GP: Can you tell me who won the 100 meter dash at the 1960 Olympics? Me neither. Champions in sport are eventually forgotten. Records are made to be broken. I do not know when my golf career may be lost in in time, but if I can impact millions of people’s lives around the world, I will have done my part as a human being. I want to be remembered as someone who did everything in their power to help their fellow man, especially children.
OC: You’re from Johannesburg, South Africa…. What are three things no visitor should miss?
GP: It’s hard to choose just three but a few that come to mind are Gold Mine Tour at Gold Reef City, play Blair Atholl, dine at Casalinga, and visit the Cradle of Mankind and Apartheid Museum.

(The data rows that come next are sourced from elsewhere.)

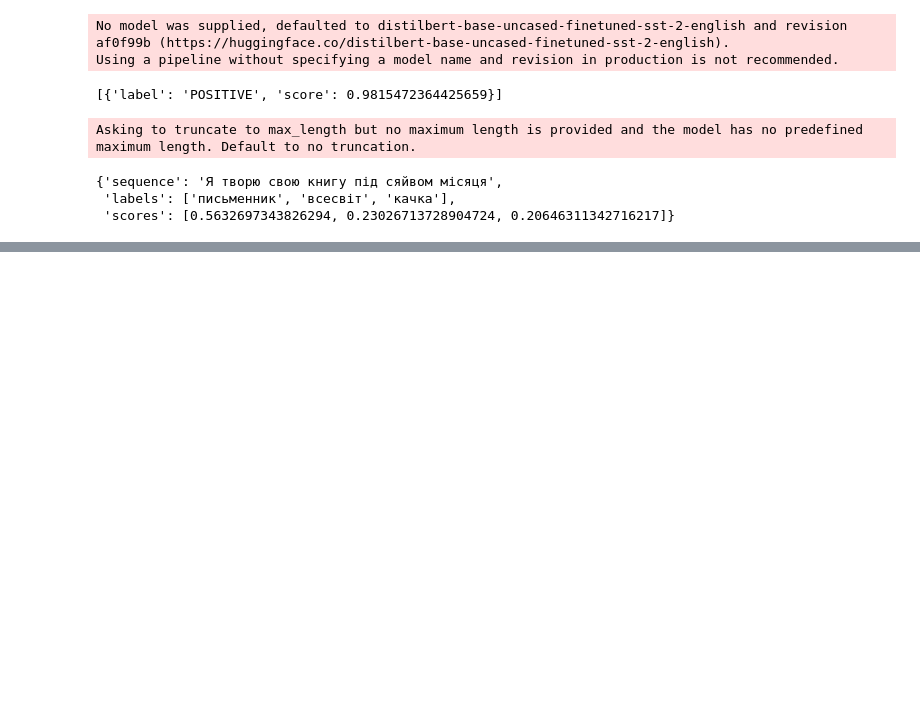
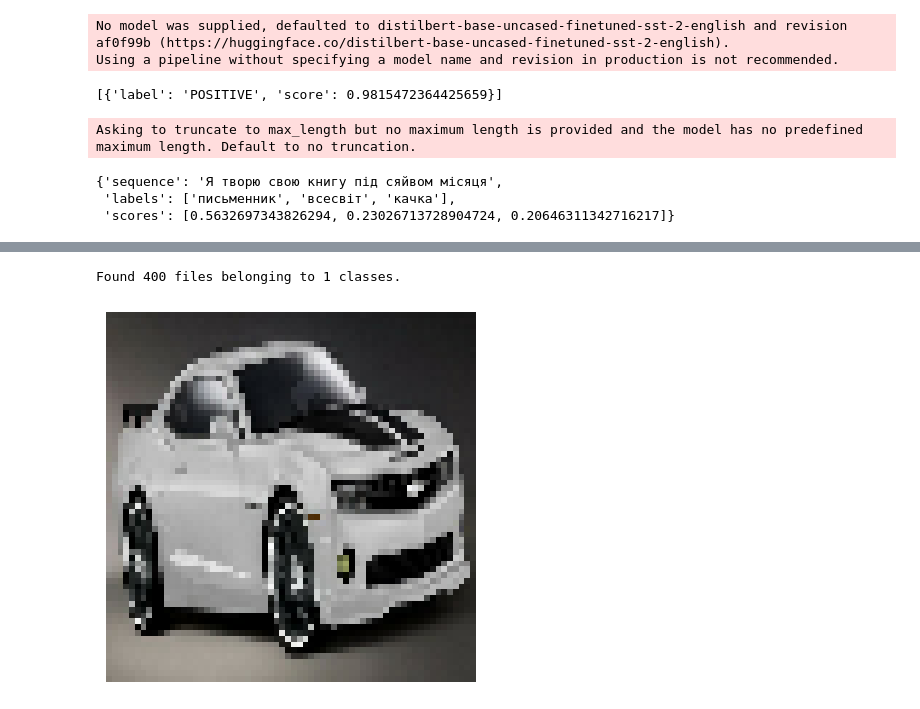
Before and after one commit to DarkWindman/DataAnalisys_Labs_2023, a Jupyter notebook: lab4_intlel_analisys.ipynb, the cells around one changed output, grey strips where cells are left out. Drawn from its saved outputs; the diff is of its cells as text; code cells hidden in the pictures; blank space fills up the shorter version.

```diff
--- a/lab4_intlel_analisys.ipynb
+++ b/lab4_intlel_analisys.ipynb
@@ -298,0 +164,14 @@ ValueError: ignored
+# %%
+dataset = keras.utils.image_dataset_from_directory(
+    "Dataset", label_mode=None, image_size=(64, 64), batch_size=32
+)
+dataset = dataset.map(lambda x: x / 255.0)
+# %% [output]
+Found 400 files belonging to 1 classes.
+# %%
+for x in dataset:
+    plt.axis("off")
+    plt.imshow((x.numpy() * 255).astype("int32")[0])
+    break
+# %% [output]
+[figure, added]
```
Also changed, not shown: parts of 18 cells of this notebook.
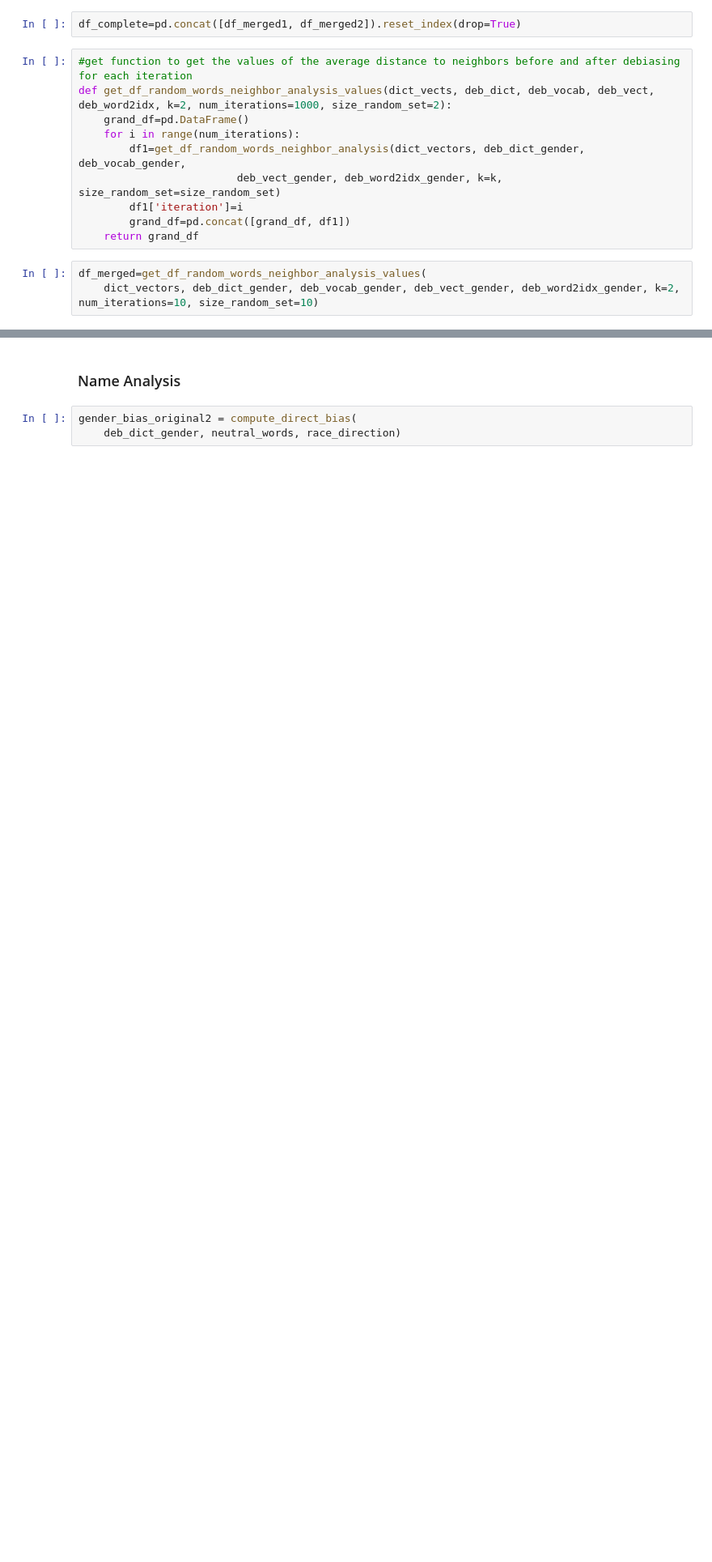
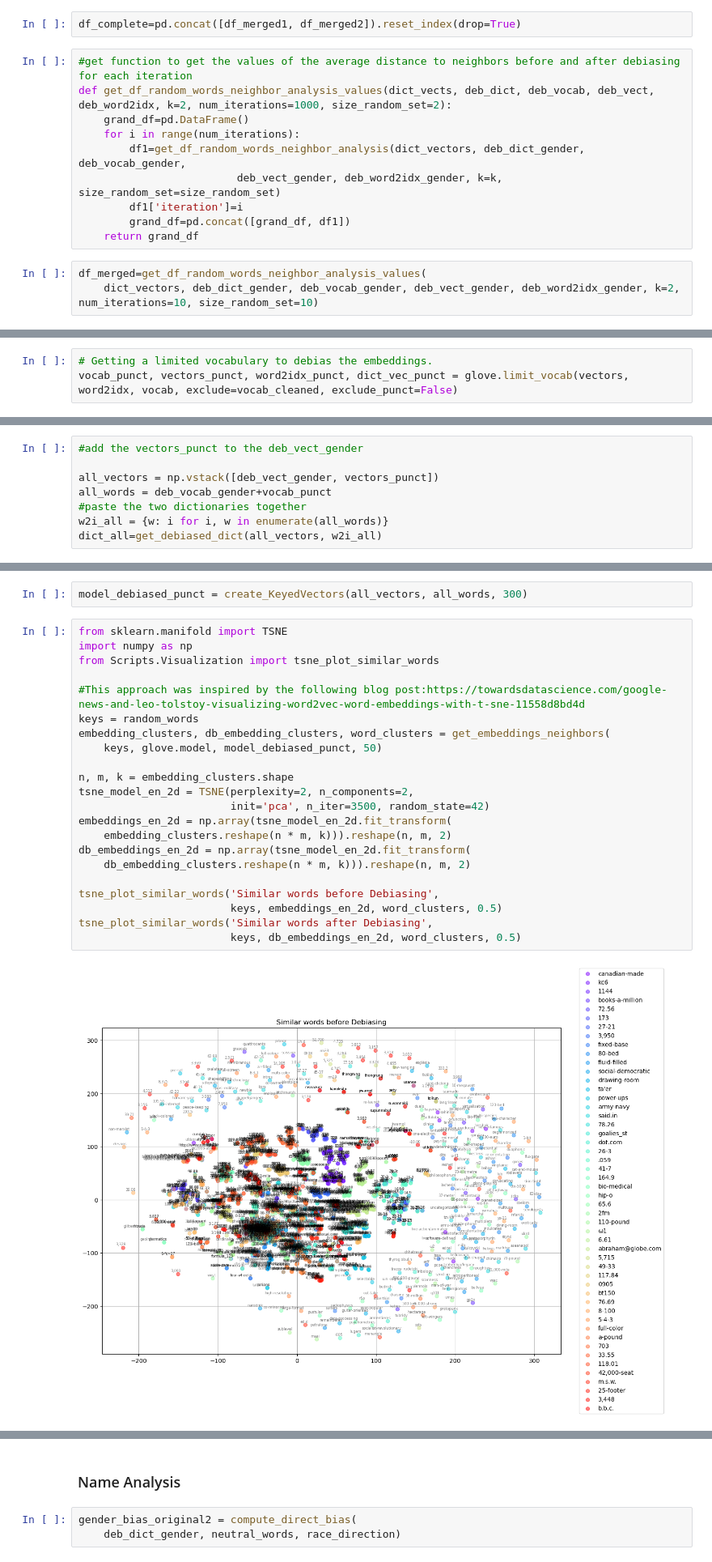
Before and after one commit to aduarte56/MT_DebiasingAlgorithms, a Jupyter notebook: RunningNotebook_TheVectorSpace.ipynb, the cells around one changed output, grey strips where cells are left out. Shown at 81% size. Cells and saved outputs as stored; diff of their text form; blank space fills up the shorter version.

Commit message:
Punctuation Clusters

```diff
--- a/RunningNotebook_TheVectorSpace.ipynb
+++ b/RunningNotebook_TheVectorSpace.ipynb
@@ -471,0 +522,3 @@ df_merged=get_df_random_words_neighbor_analysis_values(
+# %%
+# Getting a limited vocabulary to debias the embeddings.
+vocab_punct, vectors_punct, word2idx_punct, dict_vec_punct = glove.limit_vocab(vectors, word2idx, vocab, exclude=vocab_cleaned, exclude_punct=False)
@@ -471,0 +547,8 @@ df_merged=get_df_random_words_neighbor_analysis_values(
+# %%
+#add the vectors_punct to the deb_vect_gender
+
+all_vectors = np.vstack([deb_vect_gender, vectors_punct])
+all_words = deb_vocab_gender+vocab_punct
+#paste the two dictionaries together
+w2i_all = {w: i for i, w in enumerate(all_words)}
+dict_all=get_debiased_dict(all_vectors, w2i_all)
@@ -471,0 +632,26 @@ df_merged=get_df_random_words_neighbor_analysis_values(
+# %%
+model_debiased_punct = create_KeyedVectors(all_vectors, all_words, 300)
+# %%
+from sklearn.manifold import TSNE
+import numpy as np
+from Scripts.Visualization import tsne_plot_similar_words
+
+#This approach was inspired by the following blog post:https://towardsdatascience.com/google-news-and-leo-tolstoy-visualizing-word2vec-word-embeddings-with-t-sne-11558d8bd4d
+keys = random_words
+embedding_clusters, db_embedding_clusters, word_clusters = get_embeddings_neighbors(
+    keys, glove.model, model_debiased_punct, 50)
+
+n, m, k = embedding_clusters.shape
+tsne_model_en_2d = TSNE(perplexity=2, n_components=2,
+                        init='pca', n_iter=3500, random_state=42)
+embeddings_en_2d = np.array(tsne_model_en_2d.fit_transform(
+    embedding_clusters.reshape(n * m, k))).reshape(n, m, 2)
+db_embeddings_en_2d = np.array(tsne_model_en_2d.fit_transform(
+    db_embedding_clusters.reshape(n * m, k))).reshape(n, m, 2)
+
+tsne_plot_similar_words('Similar words before Debiasing',
+                        keys, embeddings_en_2d, word_clusters, 0.5)
+tsne_plot_similar_words('Similar words after Debiasing',
+                        keys, db_embeddings_en_2d, word_clusters, 0.5)
+# %% [output]
+[figure, added]
```
Also changed, not shown: parts of 16 cells of this notebook, 1 other file.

OC: How would you describe your relationship with Nelson Mandela?
GP: He was our Great Father of the Nation. South Africa’s leader of all people. I loved him and was privileged to spend time with him and witness the love and compassion he had for everyone. Truly a special man indeed.
OC: Complete the following sentence: I never leave home without:
GP: The most recent issue BloodHorse Magazine. Thoroughbred Racehorse breeding is my passion. I love to study to genealogy and bloodlines of these great athletes. There is something about the outside of a horse that is good for the inside of man. Of course, I also take my skipping or jump rope which you can use anywhere, anytime too.
Gary Player, please use care upon departure as items may have shifted in The Overhead Compartment during our journey. Thanks for choosing us for your travel tips! Have a wonderful day!